PROBLEM: Using the records below, filter for lines that contain the string "semibold" and copy them out.

ENTRIES SUPPLIED:
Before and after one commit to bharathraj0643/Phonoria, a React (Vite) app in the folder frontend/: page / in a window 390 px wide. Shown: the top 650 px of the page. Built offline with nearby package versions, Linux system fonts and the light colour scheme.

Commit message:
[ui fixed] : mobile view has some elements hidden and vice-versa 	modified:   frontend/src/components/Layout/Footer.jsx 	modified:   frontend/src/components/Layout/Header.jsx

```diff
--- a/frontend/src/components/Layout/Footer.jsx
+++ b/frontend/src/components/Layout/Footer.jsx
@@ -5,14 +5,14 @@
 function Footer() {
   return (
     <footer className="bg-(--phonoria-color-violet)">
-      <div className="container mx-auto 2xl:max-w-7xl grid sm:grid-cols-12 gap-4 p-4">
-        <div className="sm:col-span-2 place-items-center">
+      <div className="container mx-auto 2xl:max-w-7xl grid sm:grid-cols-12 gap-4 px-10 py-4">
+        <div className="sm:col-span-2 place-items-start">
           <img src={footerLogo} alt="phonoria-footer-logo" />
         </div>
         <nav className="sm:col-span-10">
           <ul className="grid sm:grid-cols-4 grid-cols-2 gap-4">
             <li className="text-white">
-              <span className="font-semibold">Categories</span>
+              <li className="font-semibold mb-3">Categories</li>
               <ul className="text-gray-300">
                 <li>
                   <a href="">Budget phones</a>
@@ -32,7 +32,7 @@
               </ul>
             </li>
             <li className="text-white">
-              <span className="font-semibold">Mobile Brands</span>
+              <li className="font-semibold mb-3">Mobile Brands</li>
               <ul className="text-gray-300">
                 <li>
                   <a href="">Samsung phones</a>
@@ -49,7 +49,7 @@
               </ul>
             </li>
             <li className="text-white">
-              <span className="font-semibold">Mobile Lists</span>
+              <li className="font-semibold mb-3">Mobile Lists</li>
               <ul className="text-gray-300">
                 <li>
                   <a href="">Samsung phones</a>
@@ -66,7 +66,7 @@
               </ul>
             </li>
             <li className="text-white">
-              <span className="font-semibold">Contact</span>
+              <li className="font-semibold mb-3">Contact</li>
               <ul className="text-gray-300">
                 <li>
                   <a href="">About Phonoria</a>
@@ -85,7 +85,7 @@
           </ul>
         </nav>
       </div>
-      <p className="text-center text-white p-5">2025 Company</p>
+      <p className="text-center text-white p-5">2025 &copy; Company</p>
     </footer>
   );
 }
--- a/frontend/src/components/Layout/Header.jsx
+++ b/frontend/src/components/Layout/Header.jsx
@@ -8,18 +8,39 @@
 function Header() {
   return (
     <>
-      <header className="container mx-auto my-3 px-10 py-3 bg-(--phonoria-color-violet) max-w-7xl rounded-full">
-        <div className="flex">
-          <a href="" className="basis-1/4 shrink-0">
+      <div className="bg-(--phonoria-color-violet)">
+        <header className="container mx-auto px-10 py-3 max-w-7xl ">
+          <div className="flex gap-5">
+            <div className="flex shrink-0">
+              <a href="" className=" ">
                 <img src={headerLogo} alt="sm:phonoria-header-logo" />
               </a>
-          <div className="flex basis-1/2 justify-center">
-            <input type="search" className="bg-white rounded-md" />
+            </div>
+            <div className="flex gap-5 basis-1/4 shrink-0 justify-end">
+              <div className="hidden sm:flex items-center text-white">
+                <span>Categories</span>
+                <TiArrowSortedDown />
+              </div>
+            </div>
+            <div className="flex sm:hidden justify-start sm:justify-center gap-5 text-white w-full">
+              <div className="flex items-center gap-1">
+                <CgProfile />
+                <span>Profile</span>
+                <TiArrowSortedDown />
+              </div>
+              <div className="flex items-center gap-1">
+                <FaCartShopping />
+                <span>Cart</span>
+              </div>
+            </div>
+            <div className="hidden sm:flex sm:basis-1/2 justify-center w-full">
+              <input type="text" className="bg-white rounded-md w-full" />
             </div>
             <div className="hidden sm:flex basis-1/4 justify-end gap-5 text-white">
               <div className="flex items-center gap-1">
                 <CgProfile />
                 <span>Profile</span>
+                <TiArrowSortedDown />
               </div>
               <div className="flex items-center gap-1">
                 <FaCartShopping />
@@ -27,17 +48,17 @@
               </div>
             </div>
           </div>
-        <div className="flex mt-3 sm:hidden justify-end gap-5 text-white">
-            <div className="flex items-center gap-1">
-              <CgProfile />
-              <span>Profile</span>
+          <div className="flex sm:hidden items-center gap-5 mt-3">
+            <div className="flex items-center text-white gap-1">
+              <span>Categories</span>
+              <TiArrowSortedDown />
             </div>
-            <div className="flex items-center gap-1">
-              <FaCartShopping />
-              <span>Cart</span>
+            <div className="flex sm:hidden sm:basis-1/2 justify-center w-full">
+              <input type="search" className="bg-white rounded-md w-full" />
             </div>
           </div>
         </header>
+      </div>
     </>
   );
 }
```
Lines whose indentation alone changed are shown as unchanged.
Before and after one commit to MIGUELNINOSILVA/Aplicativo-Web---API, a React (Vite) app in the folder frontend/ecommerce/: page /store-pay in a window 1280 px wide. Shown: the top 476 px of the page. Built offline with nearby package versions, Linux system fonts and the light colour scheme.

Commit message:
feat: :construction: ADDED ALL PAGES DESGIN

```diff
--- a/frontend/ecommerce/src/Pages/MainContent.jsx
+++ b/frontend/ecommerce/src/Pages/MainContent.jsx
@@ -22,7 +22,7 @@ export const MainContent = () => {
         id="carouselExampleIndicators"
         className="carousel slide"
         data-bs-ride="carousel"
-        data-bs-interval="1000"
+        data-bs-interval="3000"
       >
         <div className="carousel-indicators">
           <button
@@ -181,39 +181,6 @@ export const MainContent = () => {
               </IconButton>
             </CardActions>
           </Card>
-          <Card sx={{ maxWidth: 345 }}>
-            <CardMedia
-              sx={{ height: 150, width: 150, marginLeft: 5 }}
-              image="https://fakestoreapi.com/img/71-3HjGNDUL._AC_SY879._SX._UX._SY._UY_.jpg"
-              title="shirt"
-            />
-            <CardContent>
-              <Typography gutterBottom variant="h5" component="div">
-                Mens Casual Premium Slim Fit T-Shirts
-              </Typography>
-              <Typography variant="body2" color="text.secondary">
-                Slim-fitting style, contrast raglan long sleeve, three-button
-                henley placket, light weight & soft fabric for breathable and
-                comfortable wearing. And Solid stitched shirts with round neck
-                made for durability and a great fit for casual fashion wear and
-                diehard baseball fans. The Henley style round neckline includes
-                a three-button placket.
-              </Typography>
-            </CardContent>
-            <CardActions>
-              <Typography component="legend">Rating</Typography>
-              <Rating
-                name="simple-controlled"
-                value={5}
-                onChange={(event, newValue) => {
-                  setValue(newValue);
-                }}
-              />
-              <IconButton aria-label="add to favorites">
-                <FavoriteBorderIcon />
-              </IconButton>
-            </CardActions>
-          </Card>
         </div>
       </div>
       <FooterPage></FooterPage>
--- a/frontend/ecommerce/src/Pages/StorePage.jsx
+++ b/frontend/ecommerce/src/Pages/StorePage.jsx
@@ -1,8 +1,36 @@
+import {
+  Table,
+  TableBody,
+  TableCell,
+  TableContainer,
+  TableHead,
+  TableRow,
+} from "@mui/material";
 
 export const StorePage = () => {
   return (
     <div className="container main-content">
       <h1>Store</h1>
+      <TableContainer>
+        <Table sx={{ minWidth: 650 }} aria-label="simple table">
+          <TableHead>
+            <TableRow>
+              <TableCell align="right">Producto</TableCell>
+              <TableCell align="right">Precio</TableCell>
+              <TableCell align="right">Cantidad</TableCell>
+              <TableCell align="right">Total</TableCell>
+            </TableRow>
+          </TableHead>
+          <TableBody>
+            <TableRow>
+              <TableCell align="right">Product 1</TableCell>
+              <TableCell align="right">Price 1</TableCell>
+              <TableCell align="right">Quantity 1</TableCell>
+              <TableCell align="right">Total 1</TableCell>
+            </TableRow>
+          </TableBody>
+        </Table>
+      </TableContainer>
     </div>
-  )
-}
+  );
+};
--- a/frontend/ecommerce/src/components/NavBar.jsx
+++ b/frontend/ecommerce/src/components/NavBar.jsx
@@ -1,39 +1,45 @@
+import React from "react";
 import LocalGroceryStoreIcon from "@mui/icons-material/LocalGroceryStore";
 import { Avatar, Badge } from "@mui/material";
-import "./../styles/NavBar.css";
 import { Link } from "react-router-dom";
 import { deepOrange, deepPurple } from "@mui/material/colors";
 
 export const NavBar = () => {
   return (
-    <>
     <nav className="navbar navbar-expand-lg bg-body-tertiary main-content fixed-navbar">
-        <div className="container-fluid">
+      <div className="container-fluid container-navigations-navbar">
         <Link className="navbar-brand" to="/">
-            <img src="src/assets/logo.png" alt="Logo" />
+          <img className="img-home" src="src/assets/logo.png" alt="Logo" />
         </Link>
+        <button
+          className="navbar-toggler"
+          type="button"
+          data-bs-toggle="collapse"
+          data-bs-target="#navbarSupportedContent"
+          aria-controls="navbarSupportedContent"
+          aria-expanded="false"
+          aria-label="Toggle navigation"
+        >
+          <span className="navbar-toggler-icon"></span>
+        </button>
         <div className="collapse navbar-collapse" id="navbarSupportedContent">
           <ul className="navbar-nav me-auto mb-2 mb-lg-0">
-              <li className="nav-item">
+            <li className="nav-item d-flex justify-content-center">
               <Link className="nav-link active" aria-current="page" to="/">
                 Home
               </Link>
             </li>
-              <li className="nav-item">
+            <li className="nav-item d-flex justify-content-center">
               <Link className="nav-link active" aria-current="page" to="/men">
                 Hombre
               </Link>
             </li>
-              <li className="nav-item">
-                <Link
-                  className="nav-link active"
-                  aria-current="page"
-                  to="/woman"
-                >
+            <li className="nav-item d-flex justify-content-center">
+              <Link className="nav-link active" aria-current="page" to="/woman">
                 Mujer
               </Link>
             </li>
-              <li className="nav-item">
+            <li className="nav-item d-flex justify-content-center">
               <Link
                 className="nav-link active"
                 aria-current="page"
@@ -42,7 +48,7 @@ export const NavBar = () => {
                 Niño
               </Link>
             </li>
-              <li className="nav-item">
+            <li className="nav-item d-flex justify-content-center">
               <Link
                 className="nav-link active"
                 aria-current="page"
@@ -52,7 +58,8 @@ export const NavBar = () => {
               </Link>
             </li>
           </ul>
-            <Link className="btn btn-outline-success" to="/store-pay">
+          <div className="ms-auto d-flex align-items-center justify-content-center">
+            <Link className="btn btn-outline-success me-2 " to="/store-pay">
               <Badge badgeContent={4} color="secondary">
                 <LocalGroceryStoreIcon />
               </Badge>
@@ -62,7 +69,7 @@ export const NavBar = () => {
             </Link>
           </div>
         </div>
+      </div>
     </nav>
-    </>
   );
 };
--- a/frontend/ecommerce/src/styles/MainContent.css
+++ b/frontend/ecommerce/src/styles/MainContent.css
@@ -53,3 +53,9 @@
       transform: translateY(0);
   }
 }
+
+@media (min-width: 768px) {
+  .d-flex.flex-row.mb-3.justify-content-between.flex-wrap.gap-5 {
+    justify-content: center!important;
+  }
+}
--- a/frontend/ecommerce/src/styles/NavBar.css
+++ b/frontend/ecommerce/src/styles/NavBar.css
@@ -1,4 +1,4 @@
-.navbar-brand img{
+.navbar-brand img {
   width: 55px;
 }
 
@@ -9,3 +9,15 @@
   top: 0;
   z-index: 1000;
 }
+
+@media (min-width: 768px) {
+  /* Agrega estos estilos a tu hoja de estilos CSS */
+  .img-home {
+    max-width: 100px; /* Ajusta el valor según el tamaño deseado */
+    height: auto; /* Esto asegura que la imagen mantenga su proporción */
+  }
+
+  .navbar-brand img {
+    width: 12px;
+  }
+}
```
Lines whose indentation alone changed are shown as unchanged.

WRITTEN RESPONSE:
-              <span className="font-semibold">Categories</span>
+              <li className="font-semibold mb-3">Categories</li>
-              <span className="font-semibold">Mobile Brands</span>
+              <li className="font-semibold mb-3">Mobile Brands</li>
-              <span className="font-semibold">Mobile Lists</span>
+              <li className="font-semibold mb-3">Mobile Lists</li>
-              <span className="font-semibold">Contact</span>
+              <li className="font-semibold mb-3">Contact</li>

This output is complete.